Give back the records that follow exactly, images excluded.

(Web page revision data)
Content starts
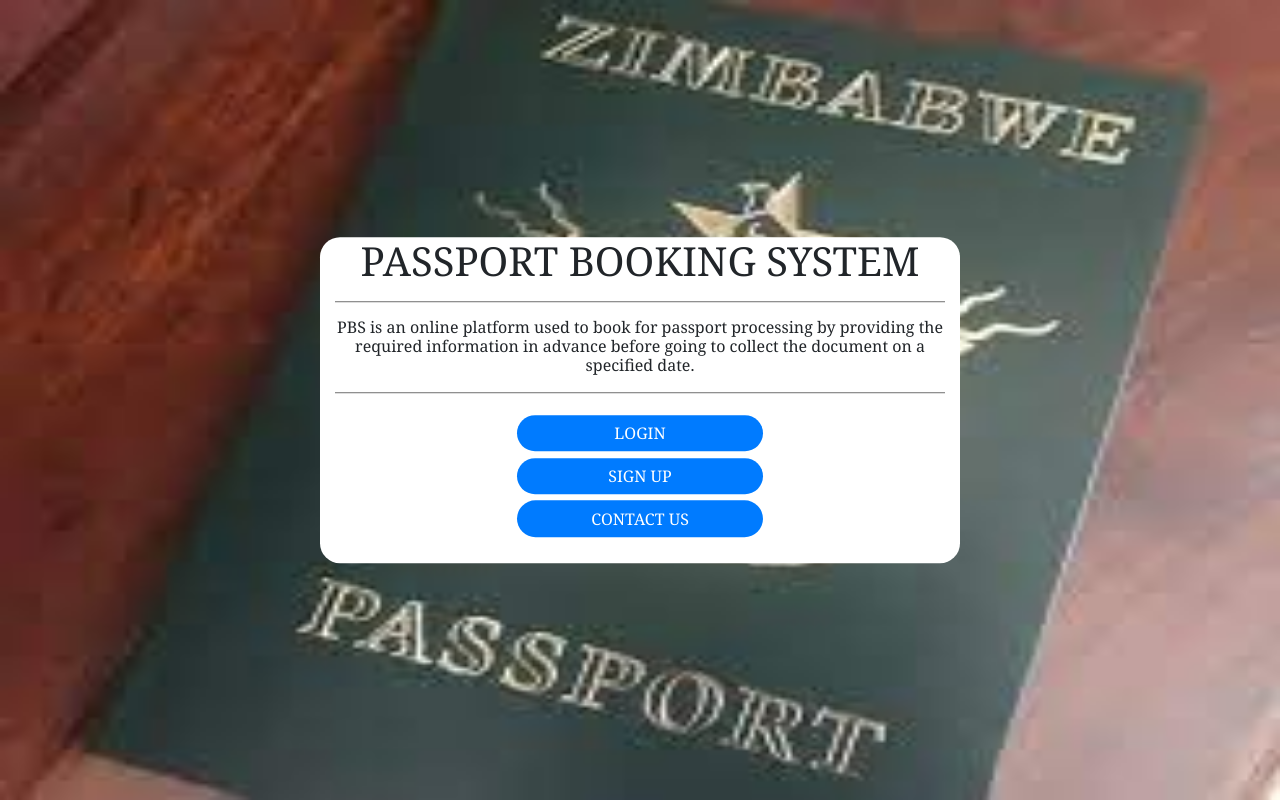
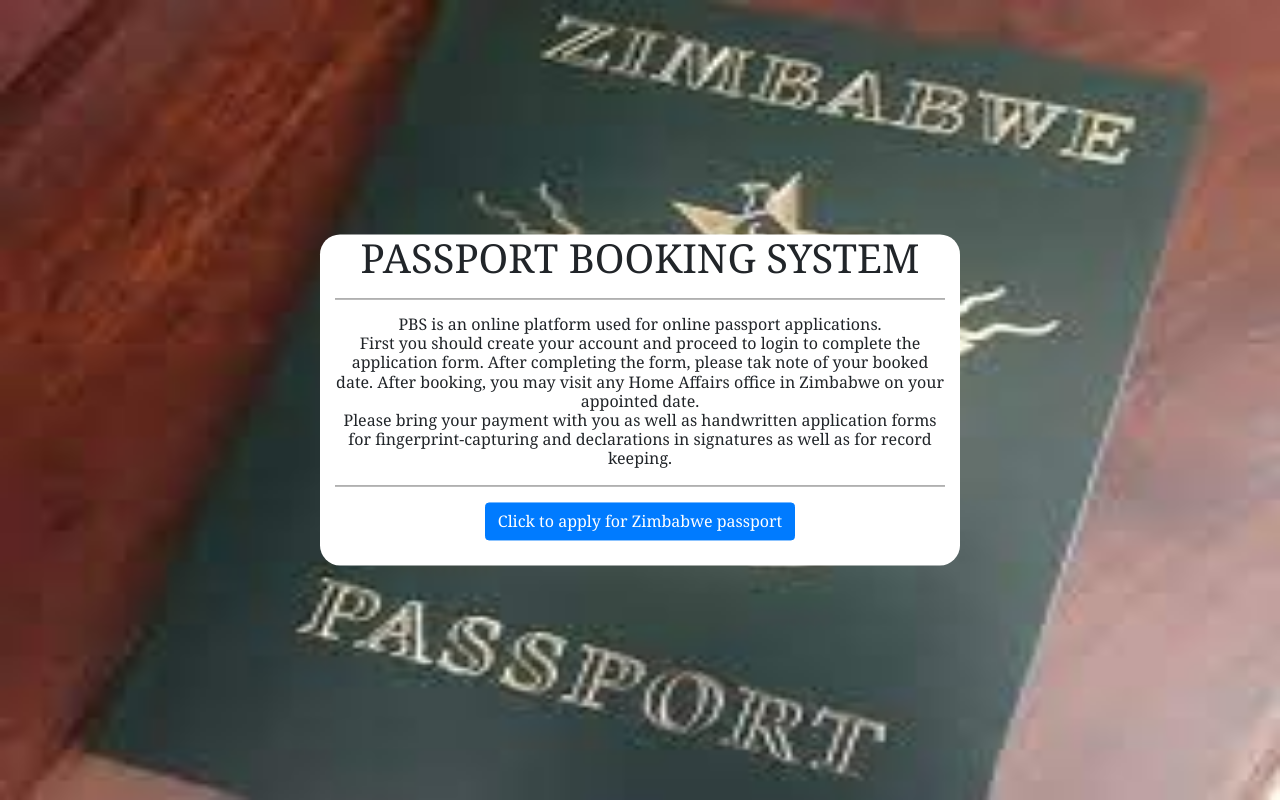
Before and after one commit to ndokas99/ZimPassportBooking, a Flask app: page / in a window 1280 px wide. Run offline with Flask 2, Linux system fonts and the light colour scheme; some libraries are stand-ins or nearby versions.

Commit message:
initial changes

```diff
--- a/models.py
+++ b/models.py
@@ -5,7 +5,7 @@
 class App(Flask):
     def __init__(self, import_name):
         super().__init__(import_name)
-        self.debug = False
+        self.debug = True
         self.config.update({
             "SECRET_KEY": 'HGR85NG75BF84NG85BG95NF9',
             "SQLALCHEMY_DATABASE_URI": 'sqlite:///citizens.db',
--- a/templates/base.html
+++ b/templates/base.html
@@ -93,5 +93,6 @@
 	</div>
 	<script src="{{ url_for('static', filename='js/jquery-3.5.1.js') }}"></script>
     <script src="{{ url_for('static', filename='js/bootstrap.bundle.min.js') }}"></script>
+    {% block script %}{% endblock %}
 </body>
 </html>
--- a/templates/index.html
+++ b/templates/index.html
@@ -25,14 +25,21 @@
 		.nav-link:hover{
 			color: red;
 		}
-		.container{
-			text-align: center;
-			position: absolute;
-			margin-top: 0;
-			top: 50%;
-			transform: translate(0%, -50%);
-		}
-		@media all and (max-width:2000px){
+        .disappear{
+            display: none;
+        }
+        .nav-item{
+            width: 29%;
+            margin-right: 0;
+            margin-top: 0;
+        }
+        .nav-item:hover{
+            border: none;
+        }
+        .nav-link:hover{
+            color: grey;
+        }
+        @media all and (max-width:2000px){
 			.container{
 				width: 50% !important;
 				left: 25%;
@@ -44,10 +51,60 @@
 				left: 20%;
             }
         }
+        @media all and (max-width:800px){
+            .container{
+                width: 80% !important;
+				left: 10%;
+            }
+        }
 		@media all and (max-width:500px){
             .container{
                 width: 90% !important;
 				left: 5%;
+            }
+        }
+        @media all and (max-height:770px) {
+            .container{
+                text-align: center;
+                position: inherit;
+                margin: 20px auto auto;
+                transform: none;
+            }
+        }
+        @media all and (min-width: 800px) {
+            .container{
+                text-align: center;
+                position: absolute;
+                margin-top: 0;
+                top: 50%;
+                left: 50%;
+                transform: translate(-50%, -50%);
+            }
+        }
+        @media all and (max-width: 768px) and (max-height: 1024px) {
+            .container{
+                text-align: center;
+                position: absolute;
+                margin-top: 0;
+                top: 50%;
+                left: 50%;
+                transform: translate(-50%, -50%);
+            }
+        }
+        @media all and (max-width: 640px) and (max-height: 360px) {
+            .container{
+                text-align: center;
+                position: inherit;
+                margin: 20px auto auto;
+                transform: none;
+            }
+        }
+        @media all and (max-width: 360px) {
+            .container{
+                text-align: center;
+                position: inherit;
+                margin: 20px auto auto;
+                transform: none;
             }
         }
 
@@ -56,27 +113,37 @@
 
 {% block title %} Home {% endblock %}
 
-{% block nav1 %}{% endblock %}
+{% block nav1 %}
+    <nav id="nav" class="navbar navbar-expand navbar-dark bg-primary disappear">
+        <div class="nav-item"><a class="nav-link" id="univ" href="/login">Login</a></div>
+        <div class="nav-item"><a class="nav-link" id="guide" href="/signup">Sign up</a></div>
+        <div class="nav-item"><a class="nav-link" id="contact" href="#" data-target="#myModal" data-toggle="modal">Contact Us</a></div>
+    </nav>
+{% endblock %}
 {% block nav2 %}{% endblock %}
+
+
 
 {% block content %}
     <div class="container">
 		<h1>PASSPORT BOOKING SYSTEM</h1>
 		<hr>
-		<h6>PBS is an online platform used to book for passport processing by providing the required information in advance before going to collect the document on a specified date.</h6>
+		<h6>PBS is an online platform used for online passport applications.<br>
+            First you should create your account and proceed to login to complete the application form.
+            After completing the form, please tak note of your booked date. After booking, you may visit any Home Affairs office in Zimbabwe on your appointed date.<br>
+            Please bring your payment with you as well as handwritten application forms for fingerprint-capturing and declarations in signatures as well as for record keeping.
+        </h6>
 		<hr>
-		<nav>
-			<ul class="nav nav-pills">
-				<li class="nav-item bg-primary">
-					<a class="nav-link" href="/login">LOGIN</a>
-				</li>
-				<li class="nav-item bg-primary">
-					<a class="nav-link" href="/signup">SIGN UP</a>
-				</li>
-				<li class="nav-item bg-primary">
-					<a class="nav-link" href="#" data-target="#myModal" data-toggle="modal">CONTACT US</a>
-				</li>
-			</ul>
-		</nav>
+        <center>
+            <button id="apply" class="btn btn-primary">Click to apply for Zimbabwe passport</button>
+        </center>
 	</div>
 {% endblock %}
+
+{% block script %}
+    <script>
+        $("#apply").click(() => {
+            $('#nav').removeClass('disappear');
+        })
+    </script>
+{% endblock %}
--- a/templates/login.html
+++ b/templates/login.html
@@ -39,7 +39,7 @@
 				<input type="password" class="form-control" id="password" name="password" placeholder="Enter password" required>
                 <br/>
                 <center>
-                    <button type="submit" class="btn btn-primary">Create</button>
+                    <button type="submit" class="btn btn-primary">Continue</button>
                 </center>
 			</div>
 		</form>
```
Content ends
**ANSWER SPACE:**
Before and after one commit to ndokas99/ZimPassportBooking, a Flask app: page / in a window 1280 px wide. Run offline with Flask 2, Linux system fonts and the light colour scheme; some libraries are stand-ins or nearby versions.

Commit message:
initial changes

```diff
--- a/models.py
+++ b/models.py
@@ -5,7 +5,7 @@
 class App(Flask):
     def __init__(self, import_name):
         super().__init__(import_name)
-        self.debug = False
+        self.debug = True
         self.config.update({
             "SECRET_KEY": 'HGR85NG75BF84NG85BG95NF9',
             "SQLALCHEMY_DATABASE_URI": 'sqlite:///citizens.db',
--- a/templates/base.html
+++ b/templates/base.html
@@ -93,5 +93,6 @@
 	</div>
 	<script src="{{ url_for('static', filename='js/jquery-3.5.1.js') }}"></script>
     <script src="{{ url_for('static', filename='js/bootstrap.bundle.min.js') }}"></script>
+    {% block script %}{% endblock %}
 </body>
 </html>
--- a/templates/index.html
+++ b/templates/index.html
@@ -25,14 +25,21 @@
 		.nav-link:hover{
 			color: red;
 		}
-		.container{
-			text-align: center;
-			position: absolute;
-			margin-top: 0;
-			top: 50%;
-			transform: translate(0%, -50%);
-		}
-		@media all and (max-width:2000px){
+        .disappear{
+            display: none;
+        }
+        .nav-item{
+            width: 29%;
+            margin-right: 0;
+            margin-top: 0;
+        }
+        .nav-item:hover{
+            border: none;
+        }
+        .nav-link:hover{
+            color: grey;
+        }
+        @media all and (max-width:2000px){
 			.container{
 				width: 50% !important;
 				left: 25%;
@@ -44,10 +51,60 @@
 				left: 20%;
             }
         }
+        @media all and (max-width:800px){
+            .container{
+                width: 80% !important;
+				left: 10%;
+            }
+        }
 		@media all and (max-width:500px){
             .container{
                 width: 90% !important;
 				left: 5%;
+            }
+        }
+        @media all and (max-height:770px) {
+            .container{
+                text-align: center;
+                position: inherit;
+                margin: 20px auto auto;
+                transform: none;
+            }
+        }
+        @media all and (min-width: 800px) {
+            .container{
+                text-align: center;
+                position: absolute;
+                margin-top: 0;
+                top: 50%;
+                left: 50%;
+                transform: translate(-50%, -50%);
+            }
+        }
+        @media all and (max-width: 768px) and (max-height: 1024px) {
+            .container{
+                text-align: center;
+                position: absolute;
+                margin-top: 0;
+                top: 50%;
+                left: 50%;
+                transform: translate(-50%, -50%);
+            }
+        }
+        @media all and (max-width: 640px) and (max-height: 360px) {
+            .container{
+                text-align: center;
+                position: inherit;
+                margin: 20px auto auto;
+                transform: none;
+            }
+        }
+        @media all and (max-width: 360px) {
+            .container{
+                text-align: center;
+                position: inherit;
+                margin: 20px auto auto;
+                transform: none;
             }
         }
 
@@ -56,27 +113,37 @@
 
 {% block title %} Home {% endblock %}
 
-{% block nav1 %}{% endblock %}
+{% block nav1 %}
+    <nav id="nav" class="navbar navbar-expand navbar-dark bg-primary disappear">
+        <div class="nav-item"><a class="nav-link" id="univ" href="/login">Login</a></div>
+        <div class="nav-item"><a class="nav-link" id="guide" href="/signup">Sign up</a></div>
+        <div class="nav-item"><a class="nav-link" id="contact" href="#" data-target="#myModal" data-toggle="modal">Contact Us</a></div>
+    </nav>
+{% endblock %}
 {% block nav2 %}{% endblock %}
+
+
 
 {% block content %}
     <div class="container">
 		<h1>PASSPORT BOOKING SYSTEM</h1>
 		<hr>
-		<h6>PBS is an online platform used to book for passport processing by providing the required information in advance before going to collect the document on a specified date.</h6>
+		<h6>PBS is an online platform used for online passport applications.<br>
+            First you should create your account and proceed to login to complete the application form.
+            After completing the form, please tak note of your booked date. After booking, you may visit any Home Affairs office in Zimbabwe on your appointed date.<br>
+            Please bring your payment with you as well as handwritten application forms for fingerprint-capturing and declarations in signatures as well as for record keeping.
+        </h6>
 		<hr>
-		<nav>
-			<ul class="nav nav-pills">
-				<li class="nav-item bg-primary">
-					<a class="nav-link" href="/login">LOGIN</a>
-				</li>
-				<li class="nav-item bg-primary">
-					<a class="nav-link" href="/signup">SIGN UP</a>
-				</li>
-				<li class="nav-item bg-primary">
-					<a class="nav-link" href="#" data-target="#myModal" data-toggle="modal">CONTACT US</a>
-				</li>
-			</ul>
-		</nav>
+        <center>
+            <button id="apply" class="btn btn-primary">Click to apply for Zimbabwe passport</button>
+        </center>
 	</div>
 {% endblock %}
+
+{% block script %}
+    <script>
+        $("#apply").click(() => {
+            $('#nav').removeClass('disappear');
+        })
+    </script>
+{% endblock %}
--- a/templates/login.html
+++ b/templates/login.html
@@ -39,7 +39,7 @@
 				<input type="password" class="form-control" id="password" name="password" placeholder="Enter password" required>
                 <br/>
                 <center>
-                    <button type="submit" class="btn btn-primary">Create</button>
+                    <button type="submit" class="btn btn-primary">Continue</button>
                 </center>
 			</div>
 		</form>
```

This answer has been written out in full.